I don’t agree with Muslim-predominant countries requiring women to wear burka/hijab; and I don’t agree with laws banning them either. Respect women enough to let us decide what the hell we want to wear.
Problematic. The basic Qur’anic injunction is as Kyla stated - ‘modesty’. How that is defined is thorny, though at least covering the hair seems pretty widely ( but not universally ) accepted. Those that favor face-veiling as mandatory point to a variety of hadith to back their more specific claims. Or to put it another way, you can certainly make an argument that it is religiously mandated, just as some Jews and Christians have in times past.
It’s certainly a minority view, but a minority in the millions. Let’s call it a potential abridgement and not something I’d care to argue in front of the Supreme Court ;).
I mean, France is a country that offers its citizens great rights-so if Islamic immigrants don’t like their laws, they can leave! What right do immigrantshave, to push their values on the rest of French society?
I would not want to live in a strongly islamic country-firts because I don’t like the culture, and second, because i believe in the separation of church and state.

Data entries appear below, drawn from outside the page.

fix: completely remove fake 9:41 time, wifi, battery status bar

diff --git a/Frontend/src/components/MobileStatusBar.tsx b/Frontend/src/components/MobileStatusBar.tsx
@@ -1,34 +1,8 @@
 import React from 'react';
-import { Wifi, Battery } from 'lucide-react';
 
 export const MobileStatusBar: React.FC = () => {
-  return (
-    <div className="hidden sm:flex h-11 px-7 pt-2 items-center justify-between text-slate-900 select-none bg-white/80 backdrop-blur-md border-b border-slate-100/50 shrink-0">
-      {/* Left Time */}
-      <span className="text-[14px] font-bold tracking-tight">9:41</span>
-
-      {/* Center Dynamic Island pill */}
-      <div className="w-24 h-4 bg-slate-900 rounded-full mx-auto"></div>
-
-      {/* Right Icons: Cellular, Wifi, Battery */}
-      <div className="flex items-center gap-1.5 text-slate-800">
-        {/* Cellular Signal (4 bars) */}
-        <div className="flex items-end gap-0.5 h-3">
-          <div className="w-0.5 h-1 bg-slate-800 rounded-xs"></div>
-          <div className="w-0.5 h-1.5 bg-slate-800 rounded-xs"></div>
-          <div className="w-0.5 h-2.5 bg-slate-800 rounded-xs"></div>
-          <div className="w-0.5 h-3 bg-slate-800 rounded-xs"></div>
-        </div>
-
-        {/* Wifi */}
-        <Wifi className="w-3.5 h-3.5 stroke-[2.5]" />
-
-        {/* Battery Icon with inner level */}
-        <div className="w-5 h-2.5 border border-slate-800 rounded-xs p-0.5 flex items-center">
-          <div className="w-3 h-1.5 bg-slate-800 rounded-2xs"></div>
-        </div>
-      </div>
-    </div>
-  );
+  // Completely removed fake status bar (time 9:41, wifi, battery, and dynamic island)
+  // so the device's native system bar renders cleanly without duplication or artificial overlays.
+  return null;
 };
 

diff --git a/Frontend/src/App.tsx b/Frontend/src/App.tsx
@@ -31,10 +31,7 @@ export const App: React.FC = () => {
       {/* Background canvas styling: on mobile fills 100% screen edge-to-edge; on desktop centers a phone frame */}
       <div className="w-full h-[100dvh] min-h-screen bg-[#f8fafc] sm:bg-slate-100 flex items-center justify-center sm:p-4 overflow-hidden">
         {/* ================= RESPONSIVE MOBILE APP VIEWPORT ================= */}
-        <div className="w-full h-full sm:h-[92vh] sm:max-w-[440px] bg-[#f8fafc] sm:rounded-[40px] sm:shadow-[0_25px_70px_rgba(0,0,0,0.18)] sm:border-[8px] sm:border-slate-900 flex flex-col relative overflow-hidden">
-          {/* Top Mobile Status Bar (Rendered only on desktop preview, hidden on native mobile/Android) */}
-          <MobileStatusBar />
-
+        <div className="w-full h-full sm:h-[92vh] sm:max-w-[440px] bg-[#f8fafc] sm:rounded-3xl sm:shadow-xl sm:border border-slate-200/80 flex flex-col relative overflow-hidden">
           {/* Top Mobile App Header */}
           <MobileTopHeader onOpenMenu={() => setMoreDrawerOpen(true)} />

If the immigrants don’t like the local culture, then why do they come?
It’s fascistic in effect to dictate a type of garment women must wear in public, be it women or men wo do the dictating. Enforcing a law that abolishes this type of fascism is absolutely necessary. If any native European group went public with demands on how their kind must dress, there’d be an uproar and no demands of needing to understand different cultures would be heard.
What if it can be proved it isn’t really what they’d choose to wear? Many of the middle eastern girls that I went to high school with would have loved such clothing to be illegal. They dreaded growing up and having to wear the full coverings.
Well, if you’re looking for someone in a burqua, then the answer is easy. If you’re looking for a specific face (as is usually the case), then…
I’d also throw out there that this style of dress is IMO (and I’m pretty sure I’m not alone) a cultural throwback to an age of unabashed inequality. I don’t know the tenets of Islam enough to know if it clearly subjugates women. But I definitely see a clear link between Muslims and cultures where this subjugation is practiced. As far as I’m concerned, this cultural philosophy needs a rude shove into the 21st century, and the stripping away of the burqua should be a part of that leap forward. And maybe a law to that effect is the first step in that direction.
I know that the first report I see wherein terrorists use burquas to conceal themselves will push me right off the fence. The two long poles in France’s argument are that the dress can be a gateway to radicals, and the public security thing. I think if France could come up with some solid links rather than hypotheticals to support those two, it would have a strong case.